Copy out the lines of the material that include the string "edited".

#####

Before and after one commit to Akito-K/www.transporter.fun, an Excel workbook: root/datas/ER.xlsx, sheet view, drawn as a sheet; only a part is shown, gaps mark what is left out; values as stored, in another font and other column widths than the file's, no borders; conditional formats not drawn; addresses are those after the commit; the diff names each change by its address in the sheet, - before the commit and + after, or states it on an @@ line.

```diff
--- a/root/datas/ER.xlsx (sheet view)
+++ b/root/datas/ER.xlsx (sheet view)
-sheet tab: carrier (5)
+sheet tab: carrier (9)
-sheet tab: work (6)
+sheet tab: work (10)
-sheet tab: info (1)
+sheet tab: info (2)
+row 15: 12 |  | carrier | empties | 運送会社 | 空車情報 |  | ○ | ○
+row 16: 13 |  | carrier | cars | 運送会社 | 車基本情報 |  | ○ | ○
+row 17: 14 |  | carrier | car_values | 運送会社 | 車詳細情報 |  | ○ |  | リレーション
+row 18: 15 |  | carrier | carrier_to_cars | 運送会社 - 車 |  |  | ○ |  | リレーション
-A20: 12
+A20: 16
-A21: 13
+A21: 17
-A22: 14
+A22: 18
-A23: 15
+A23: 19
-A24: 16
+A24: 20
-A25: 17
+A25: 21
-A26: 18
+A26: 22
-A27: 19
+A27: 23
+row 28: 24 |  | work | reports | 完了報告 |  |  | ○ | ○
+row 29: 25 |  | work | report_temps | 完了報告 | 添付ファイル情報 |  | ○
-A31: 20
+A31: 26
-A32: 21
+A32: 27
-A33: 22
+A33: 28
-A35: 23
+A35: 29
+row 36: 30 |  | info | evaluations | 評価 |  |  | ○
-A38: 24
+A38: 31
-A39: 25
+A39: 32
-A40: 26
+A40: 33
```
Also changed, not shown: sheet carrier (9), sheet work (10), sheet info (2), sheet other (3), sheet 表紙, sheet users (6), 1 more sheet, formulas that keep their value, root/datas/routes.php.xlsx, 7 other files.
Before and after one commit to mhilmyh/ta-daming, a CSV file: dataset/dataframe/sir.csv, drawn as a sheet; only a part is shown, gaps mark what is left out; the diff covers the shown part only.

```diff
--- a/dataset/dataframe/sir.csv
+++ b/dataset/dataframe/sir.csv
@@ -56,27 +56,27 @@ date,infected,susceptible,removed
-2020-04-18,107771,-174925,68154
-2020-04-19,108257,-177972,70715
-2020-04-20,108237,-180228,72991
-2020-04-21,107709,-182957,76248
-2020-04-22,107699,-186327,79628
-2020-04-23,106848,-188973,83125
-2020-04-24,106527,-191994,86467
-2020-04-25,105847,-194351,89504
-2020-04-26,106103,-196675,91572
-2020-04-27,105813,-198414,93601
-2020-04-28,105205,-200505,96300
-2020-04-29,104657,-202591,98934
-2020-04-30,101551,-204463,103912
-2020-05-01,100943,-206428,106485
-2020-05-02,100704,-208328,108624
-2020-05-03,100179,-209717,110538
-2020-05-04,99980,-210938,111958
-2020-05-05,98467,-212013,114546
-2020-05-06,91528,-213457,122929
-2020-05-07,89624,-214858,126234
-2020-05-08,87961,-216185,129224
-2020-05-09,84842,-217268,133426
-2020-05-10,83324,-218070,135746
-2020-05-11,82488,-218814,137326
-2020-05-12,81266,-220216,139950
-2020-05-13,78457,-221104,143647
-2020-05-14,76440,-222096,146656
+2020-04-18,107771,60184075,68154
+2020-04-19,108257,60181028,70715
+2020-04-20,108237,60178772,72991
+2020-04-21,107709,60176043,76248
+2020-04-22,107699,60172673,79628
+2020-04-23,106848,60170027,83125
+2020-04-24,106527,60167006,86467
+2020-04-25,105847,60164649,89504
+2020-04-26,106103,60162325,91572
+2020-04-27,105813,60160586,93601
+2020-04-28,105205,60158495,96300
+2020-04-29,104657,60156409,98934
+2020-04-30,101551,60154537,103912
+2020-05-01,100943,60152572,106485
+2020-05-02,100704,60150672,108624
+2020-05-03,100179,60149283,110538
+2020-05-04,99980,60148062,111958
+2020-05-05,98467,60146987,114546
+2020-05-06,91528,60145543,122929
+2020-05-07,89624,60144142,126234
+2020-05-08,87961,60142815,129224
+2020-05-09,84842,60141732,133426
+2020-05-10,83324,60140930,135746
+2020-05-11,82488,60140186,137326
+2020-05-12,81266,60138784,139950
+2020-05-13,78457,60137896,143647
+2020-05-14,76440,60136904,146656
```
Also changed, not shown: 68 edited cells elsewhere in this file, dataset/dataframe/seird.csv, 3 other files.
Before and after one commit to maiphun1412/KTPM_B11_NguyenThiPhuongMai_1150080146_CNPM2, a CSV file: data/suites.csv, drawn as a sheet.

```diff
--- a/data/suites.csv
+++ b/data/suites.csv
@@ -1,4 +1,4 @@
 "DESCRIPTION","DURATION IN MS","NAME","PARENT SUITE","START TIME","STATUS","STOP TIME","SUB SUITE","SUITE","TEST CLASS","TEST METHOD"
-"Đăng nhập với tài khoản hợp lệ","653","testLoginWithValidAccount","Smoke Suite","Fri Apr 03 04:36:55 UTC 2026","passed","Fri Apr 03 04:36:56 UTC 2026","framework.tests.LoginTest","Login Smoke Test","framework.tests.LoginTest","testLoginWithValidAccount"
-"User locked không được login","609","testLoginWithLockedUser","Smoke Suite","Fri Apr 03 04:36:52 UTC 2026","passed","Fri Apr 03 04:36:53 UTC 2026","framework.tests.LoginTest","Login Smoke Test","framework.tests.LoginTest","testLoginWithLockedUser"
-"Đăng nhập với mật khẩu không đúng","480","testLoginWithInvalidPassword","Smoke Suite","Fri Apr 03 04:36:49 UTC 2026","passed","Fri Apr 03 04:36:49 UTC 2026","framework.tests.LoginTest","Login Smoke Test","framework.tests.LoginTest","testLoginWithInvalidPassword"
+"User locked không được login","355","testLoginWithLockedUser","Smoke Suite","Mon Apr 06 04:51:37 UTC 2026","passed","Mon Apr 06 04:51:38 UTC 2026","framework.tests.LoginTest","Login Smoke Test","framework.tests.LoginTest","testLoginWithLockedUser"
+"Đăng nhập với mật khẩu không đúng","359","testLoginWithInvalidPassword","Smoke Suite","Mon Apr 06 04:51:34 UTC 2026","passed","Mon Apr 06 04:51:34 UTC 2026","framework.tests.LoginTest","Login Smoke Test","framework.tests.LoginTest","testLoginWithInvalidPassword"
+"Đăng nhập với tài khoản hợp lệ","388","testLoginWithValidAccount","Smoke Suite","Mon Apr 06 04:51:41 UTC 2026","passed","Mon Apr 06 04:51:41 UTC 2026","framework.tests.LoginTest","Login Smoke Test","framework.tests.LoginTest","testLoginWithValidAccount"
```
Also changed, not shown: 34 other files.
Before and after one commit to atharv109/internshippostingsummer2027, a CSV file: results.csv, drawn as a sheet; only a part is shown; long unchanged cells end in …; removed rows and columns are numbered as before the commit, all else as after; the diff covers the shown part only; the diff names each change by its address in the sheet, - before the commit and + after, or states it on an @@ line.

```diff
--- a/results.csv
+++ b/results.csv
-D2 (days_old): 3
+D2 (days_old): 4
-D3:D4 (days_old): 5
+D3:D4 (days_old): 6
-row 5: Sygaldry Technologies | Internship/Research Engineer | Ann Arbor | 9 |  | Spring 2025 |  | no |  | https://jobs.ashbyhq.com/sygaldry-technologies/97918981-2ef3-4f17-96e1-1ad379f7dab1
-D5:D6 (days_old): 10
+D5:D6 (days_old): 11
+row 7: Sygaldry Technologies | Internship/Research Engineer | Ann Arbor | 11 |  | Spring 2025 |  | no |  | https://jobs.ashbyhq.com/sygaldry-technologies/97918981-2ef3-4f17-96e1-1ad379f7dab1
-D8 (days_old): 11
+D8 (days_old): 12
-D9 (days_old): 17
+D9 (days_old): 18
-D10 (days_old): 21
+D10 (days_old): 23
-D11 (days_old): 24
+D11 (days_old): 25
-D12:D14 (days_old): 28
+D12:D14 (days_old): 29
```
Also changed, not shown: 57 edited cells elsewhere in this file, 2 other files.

#####

- COMPLETED EXERCISE:
Also changed, not shown: 68 edited cells elsewhere in this file, dataset/dataframe/seird.csv, 3 other files.
Also changed, not shown: 57 edited cells elsewhere in this file, 2 other files.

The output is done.